Each dance piece will be accompanied by live music from members of a local chamber trio.

The choreographers, all dancers with the Marigny Opera House resident troupe, will dance in other choreographers’ works but not in their own. One of the dancers, Phillip Rush, performs in all four numbers.

Marigny Opera House co-founder and executive director Dave Hurlbert explained that the “Emerging Choreographers” program originated with discussions among his board members about reviving an open call program the facility hosted several years earlier.

“We’d been talking about reviving the Marigny Opera House New Dance Festival, which we had run in 2012 and 2013,” Hurlbert said. “But then we thought we really ought to open this up to our own dancers because, during the season, a few of them had expressed a desire to choreograph.

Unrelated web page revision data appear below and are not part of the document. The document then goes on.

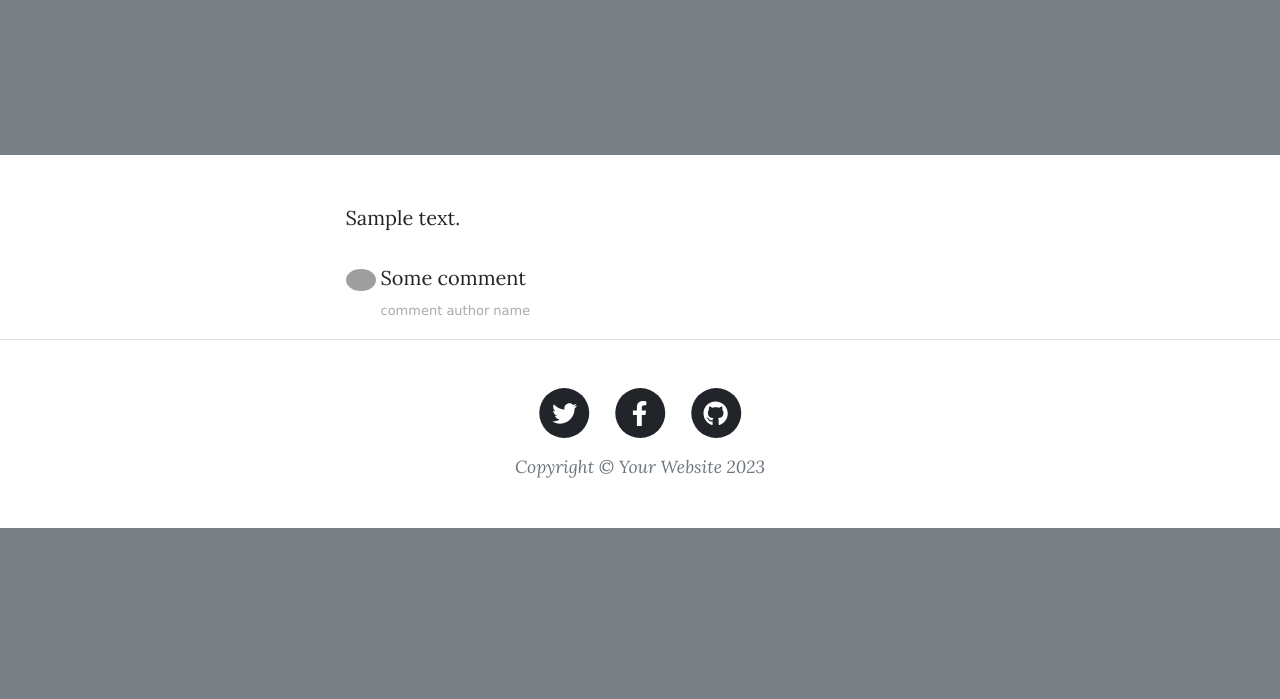
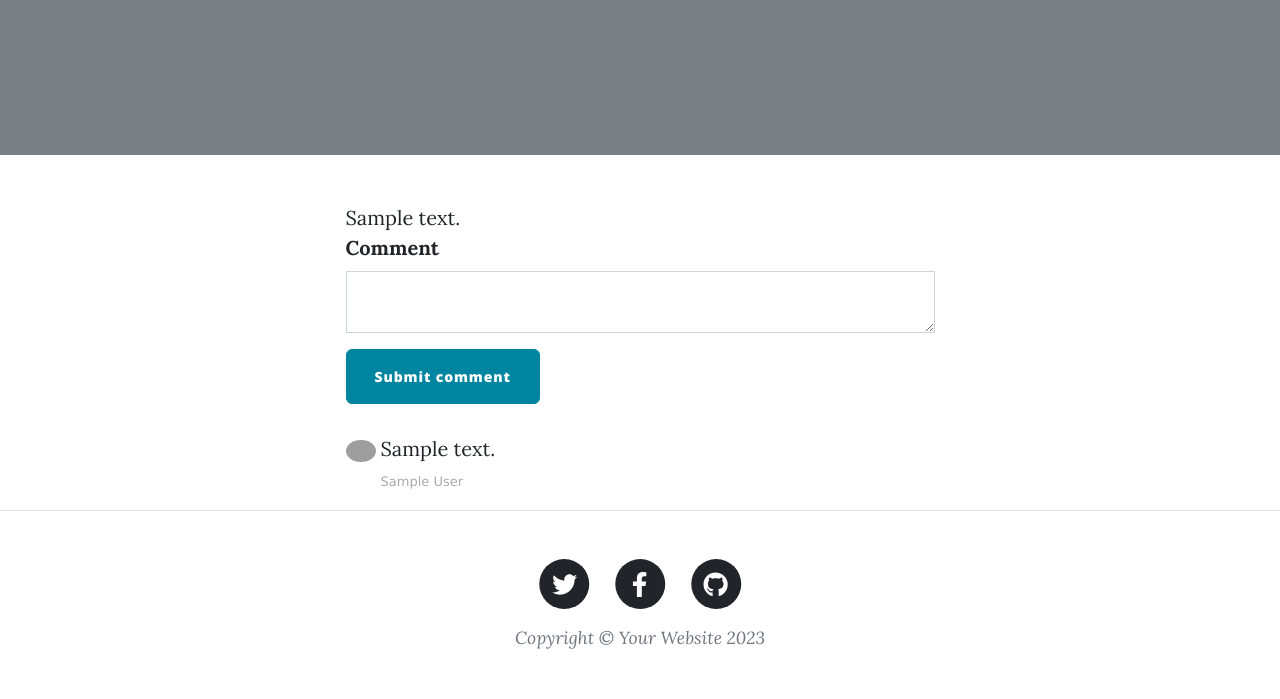
Before and after one commit to CodeNinjaDan/flask-projects, a Flask app: page /post/1 in a window 1280 px wide. Shown: the part 411-1110 px from the top of the page. Before the commit the page ends 939 px from the top, so only its background shows below. Run offline with Flask 3, Linux system fonts and the light colour scheme; tables that the repository leaves empty hold one stand-in row (values such as "Sample post"); grey boxes marked "Sample" are stand-in pictures; some libraries are stand-ins or nearby versions; grey boxes are pictures that could not be loaded.

Commit message:
added comments & bug fixes

```diff
--- a/blog-post-project/forms.py
+++ b/blog-post-project/forms.py
@@ -1,8 +1,11 @@
 from flask_wtf import FlaskForm
 from wtforms import StringField, SubmitField, PasswordField
 from wtforms.validators import DataRequired, URL, Length, Email
-from flask_ckeditor import CKEditorField
+from flask_ckeditor import CKEditorField, CKEditor
+from flask import Flask
 
+app = Flask(__name__)
+ckeditor = CKEditor(app)
 
 # WTForm for creating a blog post
 class CreatePostForm(FlaskForm):
@@ -26,4 +29,8 @@ class LoginForm(FlaskForm):
     password = PasswordField("Password", validators=[DataRequired(), Length(min=8)])
     submit = SubmitField("Let me in!")
 
-# TODO: Create a CommentForm so users can leave comments below posts
+# CommentForm so users can leave comments below posts
+
+class CommentForm(FlaskForm):
+    comment_text = CKEditorField("Comment", validators=[DataRequired()])
+    submit = SubmitField("Submit comment")
--- a/blog-post-project/main.py
+++ b/blog-post-project/main.py
@@ -5,10 +5,10 @@ from flask_ckeditor import CKEditor
 from flask_login import UserMixin, login_user, LoginManager, current_user, logout_user
 from flask_sqlalchemy import SQLAlchemy
 from sqlalchemy.orm import relationship, DeclarativeBase, Mapped, mapped_column
-from sqlalchemy import Integer, String, Text
+from sqlalchemy import Integer, String, Text, ForeignKey
 from functools import wraps
 from werkzeug.security import generate_password_hash, check_password_hash
-from forms import CreatePostForm, RegisterForm, LoginForm
+from forms import CreatePostForm, RegisterForm, LoginForm, CommentForm
 import os
 from dotenv import load_dotenv
 load_dotenv()
@@ -33,23 +33,39 @@ db.init_app(app)
 
 
 # CONFIGURE TABLES
+# User table for all registered users.
+class User(UserMixin, db.Model):
+    __tablename__ = "users"
+    id: Mapped[int] = mapped_column(Integer, primary_key=True)
+    email: Mapped[str] = mapped_column(String(100), unique=True, nullable=False)
+    password: Mapped[str] = mapped_column(String(100), nullable=False)
+    name: Mapped[str] = mapped_column(String(1000), nullable=False)
+    posts = relationship("BlogPost", back_populates="author")
+    comments = relationship("Comment", back_populates="comment_author")
+
+
 class BlogPost(db.Model):
     __tablename__ = "blog_posts"
     id: Mapped[int] = mapped_column(Integer, primary_key=True)
+    author_id: Mapped[int] = mapped_column(Integer, db.ForeignKey("users.id"))
+    author = relationship("User", back_populates="posts")
     title: Mapped[str] = mapped_column(String(250), unique=True, nullable=False)
     subtitle: Mapped[str] = mapped_column(String(250), nullable=False)
     date: Mapped[str] = mapped_column(String(250), nullable=False)
     body: Mapped[str] = mapped_column(Text, nullable=False)
-    author: Mapped[str] = mapped_column(String(250), nullable=False)
     img_url: Mapped[str] = mapped_column(String(250), nullable=False)
+    comments = relationship("Comment", back_populates="parent_post")
 
 
-# User table for all registered users.
-class User(UserMixin, db.Model):
+class Comment(db.Model):
+    __tablename__ = "comments"
     id: Mapped[int] = mapped_column(Integer, primary_key=True)
-    email: Mapped[str] = mapped_column(String(100), unique=True, nullable=False)
-    password: Mapped[str] = mapped_column(String(100), nullable=False)
-    name: Mapped[str] = mapped_column(String(1000), nullable=False)
+    text: Mapped[str] = mapped_column(Text, nullable=False)
+    author_id: Mapped[int] = mapped_column(Integer, db.ForeignKey("users.id"))
+    comment_author = relationship("User", back_populates="comments")
+    post_id: Mapped[int] = mapped_column(Integer, db.ForeignKey("blog_posts.id"))
+    parent_post = relationship("BlogPost", back_populates="comments")
+
 
 with app.app_context():
     db.create_all()
@@ -137,11 +153,25 @@ def get_all_posts():
     return render_template("index.html", all_posts=posts)
 
 
-# TODO: Allow logged-in users to comment on posts
-@app.route("/post/<int:post_id>")
+# Allow logged-in users to comment on posts
+@app.route("/post/<int:post_id>", methods=["GET", "POST"])
 def show_post(post_id):
     requested_post = db.get_or_404(BlogPost, post_id)
-    return render_template("post.html", post=requested_post)
+    comment_form = CommentForm()
+
+    if comment_form.validate_on_submit():
+        if not current_user.is_authenticated:
+            flash("You need to log in to comment")
+            return redirect(url_for('login'))
+
+        new_comment = Comment(
+            text=comment_form.comment_text.data,
+            comment_author=current_user,
+            parent_post=requested_post
+        )
+        db.session.add(new_comment)
+        db.session.commit()
+    return render_template("post.html", post=requested_post, form=comment_form)
 
 
 # Decorator so only an admin user can create a new post
--- a/blog-post-project/templates/index.html
+++ b/blog-post-project/templates/index.html
@@ -9,7 +9,7 @@
     <div class="row gx-4 gx-lg-5 justify-content-center">
       <div class="col-md-10 col-lg-8 col-xl-7">
         <div class="site-heading">
-          <h1>Angela's Blog</h1>
+          <h1>Dan's Blog</h1>
           <span class="subheading">A collection of random musings.</span>
         </div>
       </div>
@@ -29,7 +29,7 @@
         </a>
         <p class="post-meta">
           Posted by
-          <a href="#">{{post.author}}</a>
+          <a href="#">{{ post.author.name }}</a>
           on {{post.date}}
           <!-- Only show delete button if user id is 1 (admin user) -->
           {% if current_user.id == 1: %}
--- a/blog-post-project/templates/post.html
+++ b/blog-post-project/templates/post.html
@@ -1,4 +1,4 @@
-{% include "header.html" %}
+{% include "header.html" %} {% from "bootstrap5/form.html" import render_form %}
 
 <!-- Page Header-->
 <header class="masthead" style="background-image: url('{{post.img_url}}')">
@@ -10,7 +10,7 @@
           <h2 class="subheading">{{ post.subtitle }}</h2>
           <span class="meta"
             >Posted by
-            <a href="#">{{ post.author }}</a>
+            <a href="#">{{ post.author.name }}</a>
             on {{ post.date }}
           </span>
         </div>
@@ -37,19 +37,24 @@
         {% endif %}
 
         <!-- Comments Area -->
-        <!-- TODO: Add a CKEditor for commenting below -->
+        <!-- CKEditor for commenting  -->
+        {{ ckeditor.load() }}
+        {{ ckeditor.config(name='comment_text') }}
+        {{ render_form(form, novalidate=True, button_map={"submit": "primary"}) }}
         <div class="comment">
-          <!-- TODO: Show all the comments on a post -->
+          <!-- Show all the comments on a post -->
           <ul class="commentList">
+          {% for comment in post.comments: %}
             <li>
               <div class="commenterImage">
                 <img src="../static/assets/img/default-profile.jpg" />
               </div>
               <div class="commentText">
-                <p>Some comment</p>
-                <span class="date sub-text">comment author name</span>
+                <p>{{ comment.text|safe }}</p>
+                <span class="date sub-text">{{ comment.comment_author.name }}</span>
               </div>
             </li>
+          {% endfor %}
           </ul>
         </div>
       </div>
```
Also changed, not shown: blog-post-project/tests.py (+32 -15 lines).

“So, what we decided to do first was ask the company members, ‘Are any of you interested in applying for this?’ And most of them were,” Hurlbert continued. “At that point we decided to devote a program during our season to our own dancer/choreographers creating works for each other and then resurrect the Marigny Opera House New Dance Festival in June. That one will be open to everyone in New Orleans.”

The interested dancers were asked to explain what their concept was and what music they would use from a selection of 30 pieces chosen by the board. The four who were selected chose different musical pieces ranging from classical to contemporary, Hurlbert noted.

During rehearsals, the choreographers worked with the musicians, costume and lighting designers and mentors to polish the logistics.

“Their hard work is what the people will see this weekend,” Hurlbert said.